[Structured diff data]
■ ■ ■
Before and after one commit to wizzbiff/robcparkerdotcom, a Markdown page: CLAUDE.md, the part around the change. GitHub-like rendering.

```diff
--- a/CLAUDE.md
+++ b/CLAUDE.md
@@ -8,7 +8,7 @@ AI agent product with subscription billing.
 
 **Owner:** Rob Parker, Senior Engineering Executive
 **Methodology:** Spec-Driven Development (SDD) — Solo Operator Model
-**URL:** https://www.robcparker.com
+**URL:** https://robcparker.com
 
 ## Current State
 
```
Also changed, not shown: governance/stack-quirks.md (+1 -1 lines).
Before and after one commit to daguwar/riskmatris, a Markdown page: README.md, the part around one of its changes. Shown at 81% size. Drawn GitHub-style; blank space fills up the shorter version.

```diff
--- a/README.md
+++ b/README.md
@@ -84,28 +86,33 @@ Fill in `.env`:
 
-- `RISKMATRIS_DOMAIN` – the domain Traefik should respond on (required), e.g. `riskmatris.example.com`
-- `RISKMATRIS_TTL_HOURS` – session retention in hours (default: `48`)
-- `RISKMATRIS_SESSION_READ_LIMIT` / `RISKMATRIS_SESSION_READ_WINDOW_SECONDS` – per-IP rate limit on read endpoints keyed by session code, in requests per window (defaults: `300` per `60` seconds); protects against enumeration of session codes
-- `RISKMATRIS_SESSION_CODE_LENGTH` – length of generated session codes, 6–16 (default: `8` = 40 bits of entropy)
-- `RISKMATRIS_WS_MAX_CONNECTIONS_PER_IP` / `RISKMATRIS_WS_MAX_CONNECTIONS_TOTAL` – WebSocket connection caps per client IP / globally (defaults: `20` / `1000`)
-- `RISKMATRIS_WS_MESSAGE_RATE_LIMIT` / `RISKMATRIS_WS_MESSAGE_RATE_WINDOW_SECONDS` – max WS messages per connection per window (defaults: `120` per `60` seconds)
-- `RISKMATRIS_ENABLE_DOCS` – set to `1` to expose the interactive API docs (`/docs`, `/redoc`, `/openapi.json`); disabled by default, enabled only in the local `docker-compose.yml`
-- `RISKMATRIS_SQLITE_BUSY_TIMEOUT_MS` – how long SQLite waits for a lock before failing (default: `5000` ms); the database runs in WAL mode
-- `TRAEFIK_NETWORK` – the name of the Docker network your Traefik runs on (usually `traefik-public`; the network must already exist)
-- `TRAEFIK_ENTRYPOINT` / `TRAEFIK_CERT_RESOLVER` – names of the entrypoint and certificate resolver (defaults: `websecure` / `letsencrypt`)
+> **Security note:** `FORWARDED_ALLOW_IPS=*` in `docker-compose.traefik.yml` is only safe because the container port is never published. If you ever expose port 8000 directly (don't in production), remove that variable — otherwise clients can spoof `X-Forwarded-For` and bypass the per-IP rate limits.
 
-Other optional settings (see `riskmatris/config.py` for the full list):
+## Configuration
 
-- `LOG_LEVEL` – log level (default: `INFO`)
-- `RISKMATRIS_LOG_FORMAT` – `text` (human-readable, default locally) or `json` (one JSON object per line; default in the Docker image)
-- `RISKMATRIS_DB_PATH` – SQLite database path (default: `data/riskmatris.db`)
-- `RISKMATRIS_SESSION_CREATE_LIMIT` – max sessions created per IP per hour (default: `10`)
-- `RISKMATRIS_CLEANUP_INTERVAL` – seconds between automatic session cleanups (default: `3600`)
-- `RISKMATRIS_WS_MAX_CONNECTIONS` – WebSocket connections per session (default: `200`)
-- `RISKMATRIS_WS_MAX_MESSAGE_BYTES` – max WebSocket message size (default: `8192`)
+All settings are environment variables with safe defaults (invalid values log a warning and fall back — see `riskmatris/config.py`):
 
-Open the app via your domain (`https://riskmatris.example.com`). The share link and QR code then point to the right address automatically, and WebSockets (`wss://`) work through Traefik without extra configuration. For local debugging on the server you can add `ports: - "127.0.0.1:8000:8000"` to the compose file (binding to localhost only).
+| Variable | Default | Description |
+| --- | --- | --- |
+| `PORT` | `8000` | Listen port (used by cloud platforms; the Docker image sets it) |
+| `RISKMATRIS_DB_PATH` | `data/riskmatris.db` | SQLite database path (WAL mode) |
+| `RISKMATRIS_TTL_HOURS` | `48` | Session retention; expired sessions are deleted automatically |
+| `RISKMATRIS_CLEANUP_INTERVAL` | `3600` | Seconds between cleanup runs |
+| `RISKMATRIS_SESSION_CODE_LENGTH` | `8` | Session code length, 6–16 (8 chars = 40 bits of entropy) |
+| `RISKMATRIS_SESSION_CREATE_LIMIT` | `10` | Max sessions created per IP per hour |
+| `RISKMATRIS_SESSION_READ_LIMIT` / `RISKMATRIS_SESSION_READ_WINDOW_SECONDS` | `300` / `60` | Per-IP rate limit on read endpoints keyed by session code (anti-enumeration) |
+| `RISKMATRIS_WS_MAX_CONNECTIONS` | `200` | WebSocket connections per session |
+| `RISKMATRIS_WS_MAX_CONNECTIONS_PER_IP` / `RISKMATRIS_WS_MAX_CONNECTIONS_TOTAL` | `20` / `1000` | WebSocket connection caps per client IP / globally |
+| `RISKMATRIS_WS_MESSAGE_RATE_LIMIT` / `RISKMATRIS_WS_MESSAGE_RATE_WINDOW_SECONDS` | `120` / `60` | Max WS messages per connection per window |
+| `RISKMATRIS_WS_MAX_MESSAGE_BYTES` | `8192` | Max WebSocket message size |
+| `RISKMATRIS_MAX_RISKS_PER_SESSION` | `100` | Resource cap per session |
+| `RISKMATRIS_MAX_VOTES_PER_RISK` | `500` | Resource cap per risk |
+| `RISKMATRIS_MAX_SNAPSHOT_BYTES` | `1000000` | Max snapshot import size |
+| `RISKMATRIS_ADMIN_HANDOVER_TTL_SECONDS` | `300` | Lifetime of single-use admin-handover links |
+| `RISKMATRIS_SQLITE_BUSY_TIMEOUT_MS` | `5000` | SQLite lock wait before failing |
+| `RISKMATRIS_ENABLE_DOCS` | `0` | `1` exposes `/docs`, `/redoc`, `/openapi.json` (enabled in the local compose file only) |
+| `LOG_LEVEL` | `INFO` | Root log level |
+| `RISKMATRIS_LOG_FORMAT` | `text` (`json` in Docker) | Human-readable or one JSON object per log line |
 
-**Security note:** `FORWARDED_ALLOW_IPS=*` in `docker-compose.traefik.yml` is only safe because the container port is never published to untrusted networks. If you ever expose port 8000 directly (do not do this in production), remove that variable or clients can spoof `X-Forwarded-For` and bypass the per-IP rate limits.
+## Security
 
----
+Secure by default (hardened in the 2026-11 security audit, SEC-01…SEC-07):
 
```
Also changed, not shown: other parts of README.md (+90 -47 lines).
■ ■ ■
(EXERCISE BRIEF) Retype the data exactly.

(SOLUTION TO THIS TASK)
Before and after one commit to wizzbiff/robcparkerdotcom, a Markdown page: CLAUDE.md, the part around the change. GitHub-like rendering.

```diff
--- a/CLAUDE.md
+++ b/CLAUDE.md
@@ -8,7 +8,7 @@ AI agent product with subscription billing.
 
 **Owner:** Rob Parker, Senior Engineering Executive
 **Methodology:** Spec-Driven Development (SDD) — Solo Operator Model
-**URL:** https://www.robcparker.com
+**URL:** https://robcparker.com
 
 ## Current State
 
```
Also changed, not shown: governance/stack-quirks.md (+1 -1 lines).
Before and after one commit to daguwar/riskmatris, a Markdown page: README.md, the part around one of its changes. Shown at 81% size. Drawn GitHub-style; blank space fills up the shorter version.

```diff
--- a/README.md
+++ b/README.md
@@ -84,28 +86,33 @@ Fill in `.env`:
 
-- `RISKMATRIS_DOMAIN` – the domain Traefik should respond on (required), e.g. `riskmatris.example.com`
-- `RISKMATRIS_TTL_HOURS` – session retention in hours (default: `48`)
-- `RISKMATRIS_SESSION_READ_LIMIT` / `RISKMATRIS_SESSION_READ_WINDOW_SECONDS` – per-IP rate limit on read endpoints keyed by session code, in requests per window (defaults: `300` per `60` seconds); protects against enumeration of session codes
-- `RISKMATRIS_SESSION_CODE_LENGTH` – length of generated session codes, 6–16 (default: `8` = 40 bits of entropy)
-- `RISKMATRIS_WS_MAX_CONNECTIONS_PER_IP` / `RISKMATRIS_WS_MAX_CONNECTIONS_TOTAL` – WebSocket connection caps per client IP / globally (defaults: `20` / `1000`)
-- `RISKMATRIS_WS_MESSAGE_RATE_LIMIT` / `RISKMATRIS_WS_MESSAGE_RATE_WINDOW_SECONDS` – max WS messages per connection per window (defaults: `120` per `60` seconds)
-- `RISKMATRIS_ENABLE_DOCS` – set to `1` to expose the interactive API docs (`/docs`, `/redoc`, `/openapi.json`); disabled by default, enabled only in the local `docker-compose.yml`
-- `RISKMATRIS_SQLITE_BUSY_TIMEOUT_MS` – how long SQLite waits for a lock before failing (default: `5000` ms); the database runs in WAL mode
-- `TRAEFIK_NETWORK` – the name of the Docker network your Traefik runs on (usually `traefik-public`; the network must already exist)
-- `TRAEFIK_ENTRYPOINT` / `TRAEFIK_CERT_RESOLVER` – names of the entrypoint and certificate resolver (defaults: `websecure` / `letsencrypt`)
+> **Security note:** `FORWARDED_ALLOW_IPS=*` in `docker-compose.traefik.yml` is only safe because the container port is never published. If you ever expose port 8000 directly (don't in production), remove that variable — otherwise clients can spoof `X-Forwarded-For` and bypass the per-IP rate limits.
 
-Other optional settings (see `riskmatris/config.py` for the full list):
+## Configuration
 
-- `LOG_LEVEL` – log level (default: `INFO`)
-- `RISKMATRIS_LOG_FORMAT` – `text` (human-readable, default locally) or `json` (one JSON object per line; default in the Docker image)
-- `RISKMATRIS_DB_PATH` – SQLite database path (default: `data/riskmatris.db`)
-- `RISKMATRIS_SESSION_CREATE_LIMIT` – max sessions created per IP per hour (default: `10`)
-- `RISKMATRIS_CLEANUP_INTERVAL` – seconds between automatic session cleanups (default: `3600`)
-- `RISKMATRIS_WS_MAX_CONNECTIONS` – WebSocket connections per session (default: `200`)
-- `RISKMATRIS_WS_MAX_MESSAGE_BYTES` – max WebSocket message size (default: `8192`)
+All settings are environment variables with safe defaults (invalid values log a warning and fall back — see `riskmatris/config.py`):
 
-Open the app via your domain (`https://riskmatris.example.com`). The share link and QR code then point to the right address automatically, and WebSockets (`wss://`) work through Traefik without extra configuration. For local debugging on the server you can add `ports: - "127.0.0.1:8000:8000"` to the compose file (binding to localhost only).
+| Variable | Default | Description |
+| --- | --- | --- |
+| `PORT` | `8000` | Listen port (used by cloud platforms; the Docker image sets it) |
+| `RISKMATRIS_DB_PATH` | `data/riskmatris.db` | SQLite database path (WAL mode) |
+| `RISKMATRIS_TTL_HOURS` | `48` | Session retention; expired sessions are deleted automatically |
+| `RISKMATRIS_CLEANUP_INTERVAL` | `3600` | Seconds between cleanup runs |
+| `RISKMATRIS_SESSION_CODE_LENGTH` | `8` | Session code length, 6–16 (8 chars = 40 bits of entropy) |
+| `RISKMATRIS_SESSION_CREATE_LIMIT` | `10` | Max sessions created per IP per hour |
+| `RISKMATRIS_SESSION_READ_LIMIT` / `RISKMATRIS_SESSION_READ_WINDOW_SECONDS` | `300` / `60` | Per-IP rate limit on read endpoints keyed by session code (anti-enumeration) |
+| `RISKMATRIS_WS_MAX_CONNECTIONS` | `200` | WebSocket connections per session |
+| `RISKMATRIS_WS_MAX_CONNECTIONS_PER_IP` / `RISKMATRIS_WS_MAX_CONNECTIONS_TOTAL` | `20` / `1000` | WebSocket connection caps per client IP / globally |
+| `RISKMATRIS_WS_MESSAGE_RATE_LIMIT` / `RISKMATRIS_WS_MESSAGE_RATE_WINDOW_SECONDS` | `120` / `60` | Max WS messages per connection per window |
+| `RISKMATRIS_WS_MAX_MESSAGE_BYTES` | `8192` | Max WebSocket message size |
+| `RISKMATRIS_MAX_RISKS_PER_SESSION` | `100` | Resource cap per session |
+| `RISKMATRIS_MAX_VOTES_PER_RISK` | `500` | Resource cap per risk |
+| `RISKMATRIS_MAX_SNAPSHOT_BYTES` | `1000000` | Max snapshot import size |
+| `RISKMATRIS_ADMIN_HANDOVER_TTL_SECONDS` | `300` | Lifetime of single-use admin-handover links |
+| `RISKMATRIS_SQLITE_BUSY_TIMEOUT_MS` | `5000` | SQLite lock wait before failing |
+| `RISKMATRIS_ENABLE_DOCS` | `0` | `1` exposes `/docs`, `/redoc`, `/openapi.json` (enabled in the local compose file only) |
+| `LOG_LEVEL` | `INFO` | Root log level |
+| `RISKMATRIS_LOG_FORMAT` | `text` (`json` in Docker) | Human-readable or one JSON object per log line |
 
-**Security note:** `FORWARDED_ALLOW_IPS=*` in `docker-compose.traefik.yml` is only safe because the container port is never published to untrusted networks. If you ever expose port 8000 directly (do not do this in production), remove that variable or clients can spoof `X-Forwarded-For` and bypass the per-IP rate limits.
+## Security
 
----
+Secure by default (hardened in the 2026-11 security audit, SEC-01…SEC-07):
 
```
Also changed, not shown: other parts of README.md (+90 -47 lines).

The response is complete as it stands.